Change detection outputs
● ● ● ● ●

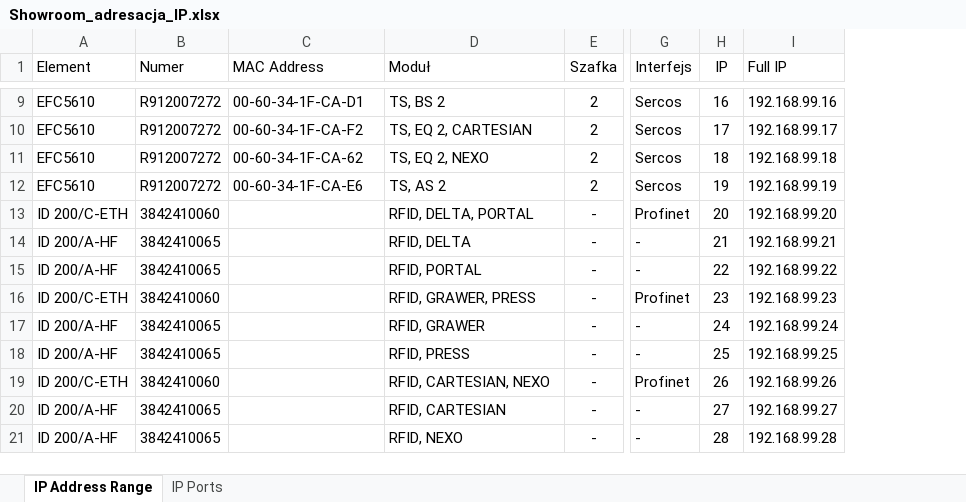
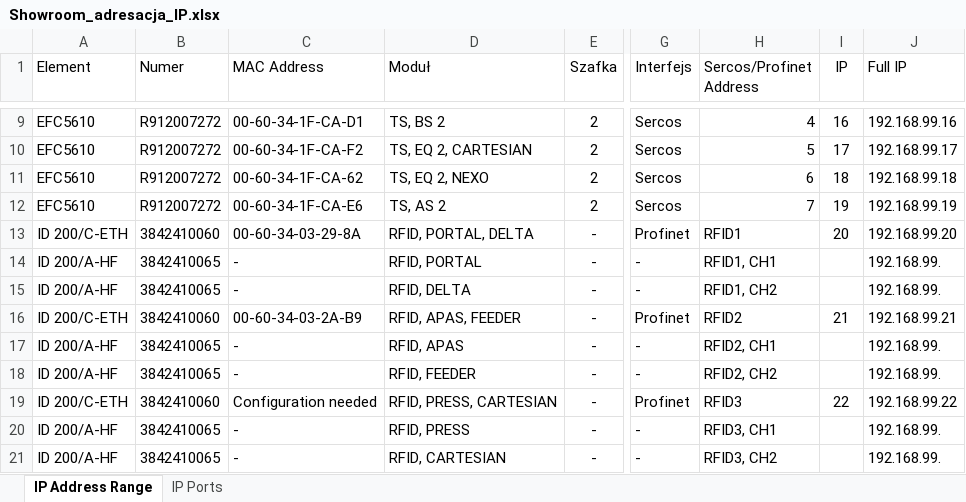
Before and after one commit to Ievhen/Rexroth_showroom, an Excel workbook: Showroom_adresacja_IP.xlsx, sheet IP Address Range, drawn as a sheet; only a part is shown, gaps mark what is left out; values as stored, in another font and other column widths than the file's, no borders; table styles not drawn; addresses are those after the commit; the diff covers the shown part only; the diff names each change by its address in the sheet, - before the commit and + after, or states it on an @@ line.

Commit message:
A new version

```diff
--- a/Showroom_adresacja_IP.xlsx (sheet IP Address Range)
+++ b/Showroom_adresacja_IP.xlsx (sheet IP Address Range)
+column H (Sercos/Profinet Address), rows 9-21: 4 | 5 | 6 | 7 | RFID1 | RFID1, CH1 | RFID1, CH2 | RFID2 | RFID2, CH1 | RFID2, CH2 | RFID3 | RFID3, CH1 | RFID3, CH2
-C13 (MAC Address): (empty)
+C13 (MAC Address): 00-60-34-03-29-8A
-D13 (Moduł): RFID, DELTA, PORTAL
+D13 (Moduł): RFID, PORTAL, DELTA
-C14:C15 (MAC Address): (empty)
+C14:C15 (MAC Address): -
-D14 (Moduł): RFID, DELTA
+D14 (Moduł): RFID, PORTAL
-I14 (IP): 21
+I14 (IP): (empty)
-J14 (Full IP): 192.168.99.21
+J14 (Full IP): 192.168.99.
-D15 (Moduł): RFID, PORTAL
+D15 (Moduł): RFID, DELTA
-I15 (IP): 22
+I15 (IP): (empty)
-J15 (Full IP): 192.168.99.22
+J15 (Full IP): 192.168.99.
-C16 (MAC Address): (empty)
+C16 (MAC Address): 00-60-34-03-2A-B9
-D16 (Moduł): RFID, GRAWER, PRESS
+D16 (Moduł): RFID, APAS, FEEDER
-I16 (IP): 23
+I16 (IP): 21
-J16 (Full IP): 192.168.99.23
+J16 (Full IP): 192.168.99.21
-C17:C18 (MAC Address): (empty)
+C17:C18 (MAC Address): -
-D17 (Moduł): RFID, GRAWER
+D17 (Moduł): RFID, APAS
-I17 (IP): 24
+I17 (IP): (empty)
-J17 (Full IP): 192.168.99.24
+J17 (Full IP): 192.168.99.
-D18 (Moduł): RFID, PRESS
+D18 (Moduł): RFID, FEEDER
-I18 (IP): 25
+I18 (IP): (empty)
-J18 (Full IP): 192.168.99.25
+J18 (Full IP): 192.168.99.
-C19 (MAC Address): (empty)
+C19 (MAC Address): Configuration needed
-D19 (Moduł): RFID, CARTESIAN, NEXO
+D19 (Moduł): RFID, PRESS, CARTESIAN
-I19 (IP): 26
+I19 (IP): 22
-J19 (Full IP): 192.168.99.26
+J19 (Full IP): 192.168.99.22
-C20:C21 (MAC Address): (empty)
+C20:C21 (MAC Address): -
-D20 (Moduł): RFID, CARTESIAN
+D20 (Moduł): RFID, PRESS
-I20 (IP): 27
+I20 (IP): (empty)
-J20 (Full IP): 192.168.99.27
+J20 (Full IP): 192.168.99.
-D21 (Moduł): RFID, NEXO
+D21 (Moduł): RFID, CARTESIAN
-I21 (IP): 28
+I21 (IP): (empty)
-J21 (Full IP): 192.168.99.28
+J21 (Full IP): 192.168.99.
```
Also changed, not shown: 15 edited cells and cell formats elsewhere in this sheet, formulas that keep their value.
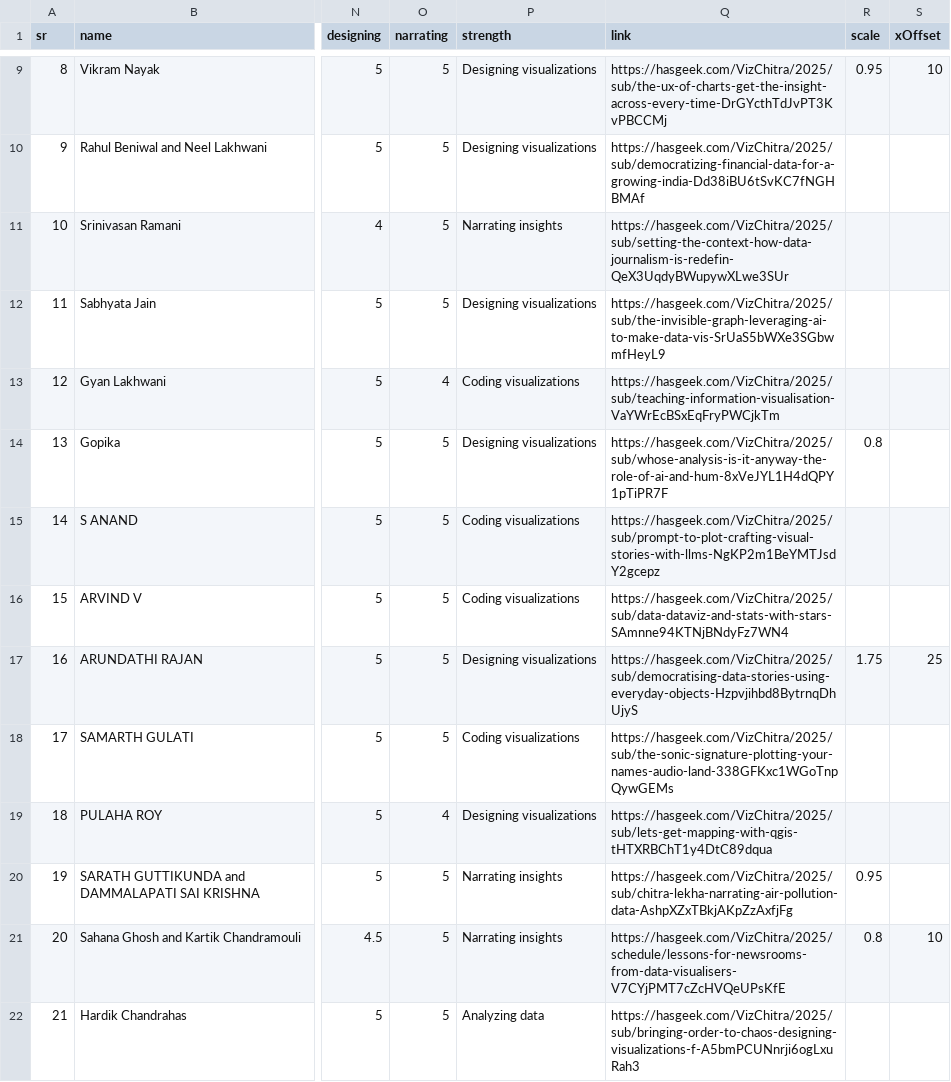
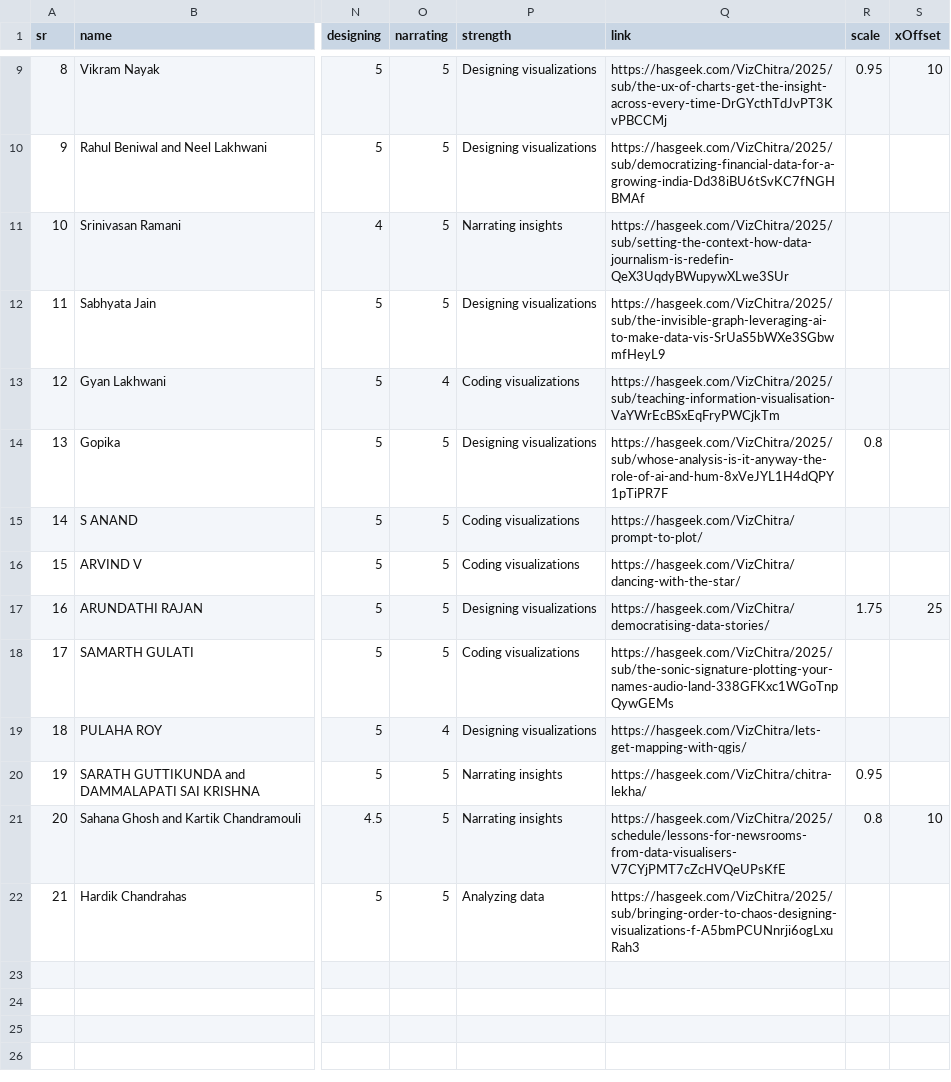
Before and after one commit to vizchitra/vizchitra.github.io, a CSV file: src/lib/data/vizchitra-sessions.csv, drawn as a sheet; only a part is shown, gaps mark what is left out; the diff names each change by its address in the sheet, - before the commit and + after, or states it on an @@ line.

Commit message:
Update urls for workshops

```diff
--- a/src/lib/data/vizchitra-sessions.csv
+++ b/src/lib/data/vizchitra-sessions.csv
-Q15 (link): https://hasgeek.com/VizChitra/2025/sub/prompt-to-plot-crafting-visual-stories-with-llms-NgKP2m1BeYMTJsdY2gcepz
+Q15 (link): https://hasgeek.com/VizChitra/prompt-to-plot/
-Q16 (link): https://hasgeek.com/VizChitra/2025/sub/data-dataviz-and-stats-with-stars-SAmnne94KTNjBNdyFz7WN4
+Q16 (link): https://hasgeek.com/VizChitra/dancing-with-the-star/
-Q17 (link): https://hasgeek.com/VizChitra/2025/sub/democratising-data-stories-using-everyday-objects-Hzpvjihbd8BytrnqDhUjyS
+Q17 (link): https://hasgeek.com/VizChitra/democratising-data-stories/
-Q19 (link): https://hasgeek.com/VizChitra/2025/sub/lets-get-mapping-with-qgis-tHTXRBChT1y4DtC89dqua
+Q19 (link): https://hasgeek.com/VizChitra/lets-get-mapping-with-qgis/
-Q20 (link): https://hasgeek.com/VizChitra/2025/sub/chitra-lekha-narrating-air-pollution-data-AshpXZxTBkjAKpZzAxfjFg
+Q20 (link): https://hasgeek.com/VizChitra/chitra-lekha/
```
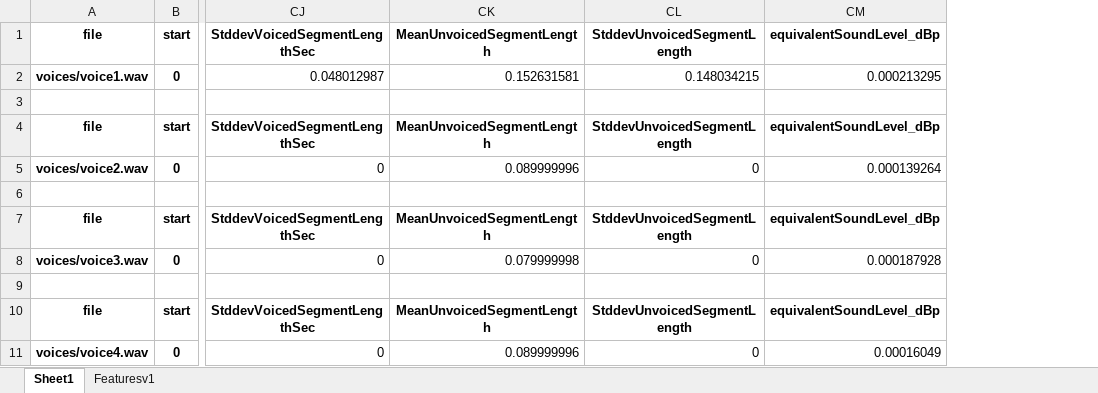
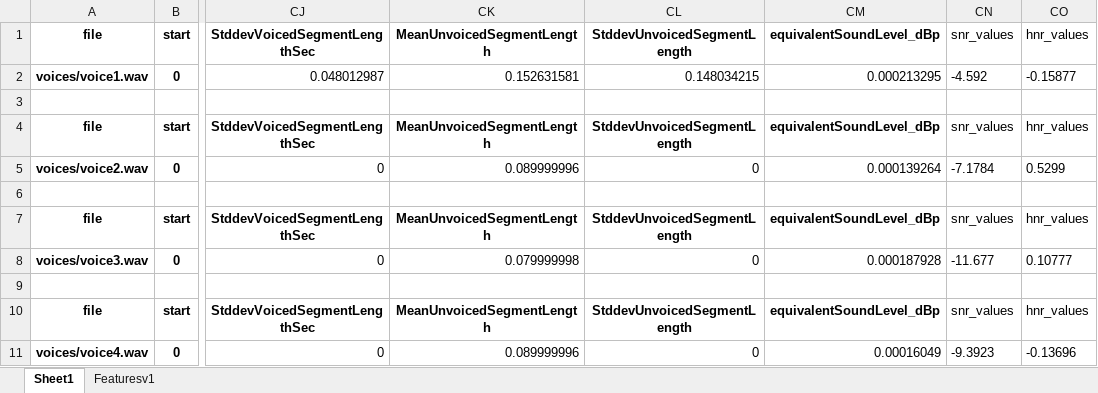
Before and after one commit to jaypalmer22/VoiceDiagnostics, an Excel workbook: featuresv1.xlsx, sheet Sheet1, drawn as a sheet; only a part is shown, gaps mark what is left out; values as stored, in another font and other column widths than the file's, no borders; the diff names each change by its address in the sheet, - before the commit and + after, or states it on an @@ line.

Commit message:
Completed Features. Added hnr and snr values

```diff
--- a/featuresv1.xlsx (sheet Sheet1)
+++ b/featuresv1.xlsx (sheet Sheet1)
+column CN, rows 1-11: snr_values | -4.592 |  | snr_values | -7.1784 |  | snr_values | -11.677 |  | snr_values | -9.3923
+column CO, rows 1-11: hnr_values | -0.15877 |  | hnr_values | 0.5299 |  | hnr_values | 0.10777 |  | hnr_values | -0.13696
```
Also changed, not shown: 2 other files.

● ● ● ● ●

• [Activity] Scan the records for the string "DELTA" and report each line where it occurs.

• [Finished exercise]
-D13 (Moduł): RFID, DELTA, PORTAL
+D13 (Moduł): RFID, PORTAL, DELTA
-D14 (Moduł): RFID, DELTA
+D15 (Moduł): RFID, DELTA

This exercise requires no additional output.